Social Media as a “Me-too” Strategy

I’m a lover of strategy, and as I search for social media strategies others are using, I see it following the likes of social media adoption: an all too often knee-jerk reaction to a developing eco-sphere of burgeoning online social activity, rather than a well-developed appendix to a communications strategy.  Don’t get me wrong – I think it’s great to develop a social media strategy, but there is a danger here in the ‘why’ and the ‘how’ it is formed: Any strategy for the sake of strategy, often becomes disparate from organizational purpose and sub-optimizes the whole.  Social media, and any strategy for that matter, simply needs to align with the larger purpose and vision of the organization / individual.  And, social media, having its own strategy, may be putting the cart before the horse.

A Purpose-driven Approach to Social Media Strategy

Most organizations need to back-up and first begin with the following:

 1.) The Relationships you’re building with Stakeholders. What are those relationships now and what do they need to become? Since really all social activities (and all organizations are social structures) begin and end with relationships, its critical to take stock in and inventory relationship gaps within and without the organization.  Most companies that I have been in (a fair amount) don’t even formally acknowledge who their key stakeholders are in the first place.  Take the leadership team through the process of working out and articulating these relationships, identifying their current state and their desired state.  Now you have something to work with.

2.) What is the Best Way to Build those relationships?  This question gives everyone a guideline and handrail to hold to and keep us directed as we work through the rest of the social media strategy process. Is it through insincerity?  Is it by being guarded and defensive?  Is it through telling too much or too little? Once you’ve identified the key relationships, simply have a discussion as a team about the best way to strengthen them.  Use experience from your own life about how your relationship was strengthened with organizations you patronize. Not every relationship needs to be at the same level, but discussing what principles impact the development of those relationships will put everyone on the same philosophical page about relationship building. 

3.) What Information, Exchanges, Experiences and Conversations need to take place in order for those relationships to foster? This is where you begin to design the messages or content from a high level.  Don’t wait for the moment to come later to have this discussion – get it out there on paper right now.  Let everyone look at it.  This will begin to tell you about your side of the relationship and how you can step up to the plate as individuals and as an organization.
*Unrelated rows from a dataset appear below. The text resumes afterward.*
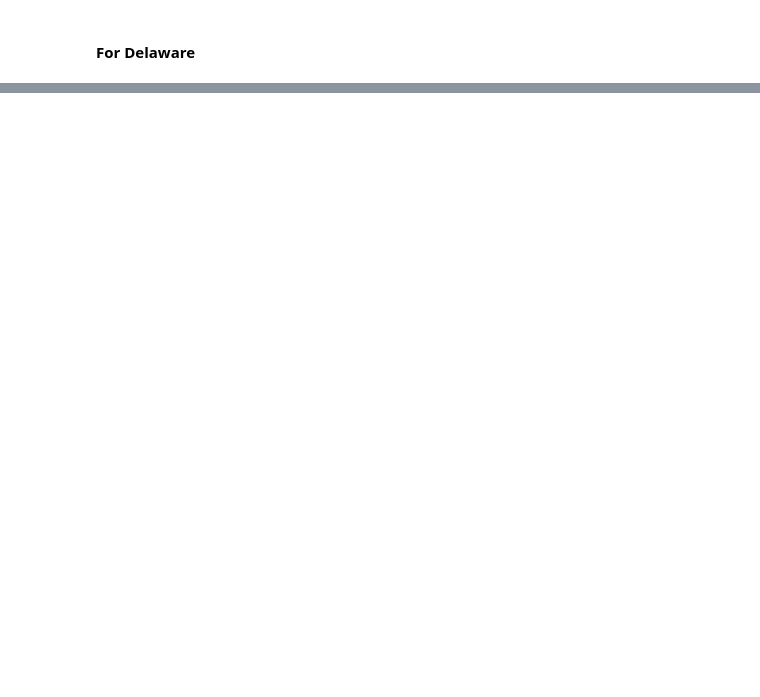
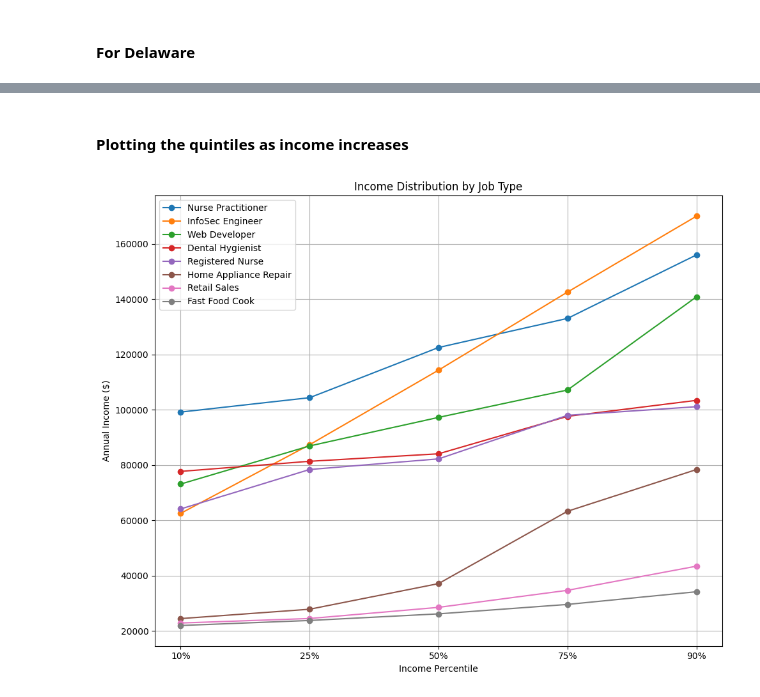
Before and after one commit to apsocarras/policy-rules-database, a Jupyter notebook: cliff-curve.ipynb, the cells around one changed output, grey strips where cells are left out. Cells and saved outputs as stored; diff of their text form; code cells hidden in the pictures; blank space fills up the shorter version.

```diff
--- a/cliff-curve.ipynb
+++ b/cliff-curve.ipynb
@@ -475,0 +488,25 @@ Sussex County
+# %% [markdown]
+#### Plotting the quintiles as income increases
+# %%
+import matplotlib.pyplot as plt
+
+job_data = de_jobs_df.iloc[:,:5]
+
+percentiles = ['10%', '25%', '50%', '75%', '90%']
+
+plt.figure(figsize=(10, 8))
+
+for job, incomes in job_data.iterrows():
+    plt.plot(percentiles, incomes.values, label=job, marker='o')
+
+plt.title('Income Distribution by Job Type')
+plt.xlabel('Income Percentile')
+plt.ylabel('Annual Income ($)')
+plt.xticks(percentiles)
+plt.grid(True)
+plt.legend()
+plt.tight_layout()
+
+plt.show()
+# %% [output]
+[figure, added]
```
Also changed, not shown: parts of 24 cells of this notebook.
  4.) How are we going to communicate with them to Best Facilitate it all? As you can tell, we haven’t even talked about social media at this point. This last question leaves us with the need to get clear on our communications strategy and planning ; social media, now that’s merely a channel for socializing your messages, a means for enabling your communications plan to be to actually communicate, from sending messages to receiving feedback.
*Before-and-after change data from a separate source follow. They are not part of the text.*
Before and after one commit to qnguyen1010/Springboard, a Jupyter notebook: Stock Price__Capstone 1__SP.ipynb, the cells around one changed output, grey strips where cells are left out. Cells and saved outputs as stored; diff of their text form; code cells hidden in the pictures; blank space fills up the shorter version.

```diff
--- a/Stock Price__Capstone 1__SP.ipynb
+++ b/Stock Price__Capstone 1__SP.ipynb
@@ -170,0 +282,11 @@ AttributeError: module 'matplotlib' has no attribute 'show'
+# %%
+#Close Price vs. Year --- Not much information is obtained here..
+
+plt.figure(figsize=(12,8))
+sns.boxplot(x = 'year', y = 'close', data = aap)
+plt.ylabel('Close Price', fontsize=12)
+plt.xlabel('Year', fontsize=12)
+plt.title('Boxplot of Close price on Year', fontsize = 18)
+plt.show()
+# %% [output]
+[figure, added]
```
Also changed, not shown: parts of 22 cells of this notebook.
Once you have a communications strategy, articulated and aligned, then you have the groundwork for clearly seeing the opportunities that social media can play in communication with your various stakeholder groups.

“Yeah, yeah, yeah, what about the cool stuff – the facebook, twitter, digg, YouTube?” 

Again, don’t get caught up in the channels (or ‘means’) that the relationships (or ‘ends’) utilize.  Plan those channels just as you would any other. There is no quicker way to kill your brand than to whip out a social media strategy, open all channels of online social networking, and then find you’ve created a monster. Communications in web-based, open social circles can be like a prairie fire: a small spark can quickly rage uncontrolled, traveling faster than you can mobilize resources to contain it.  You put a message out there with one intent, and it can be quickly picked up and perceived as another, blown across a vast area, too fast for you to control it.  That said, don’t be afraid – be bold, be willing to be transparent and foster visionary leadership.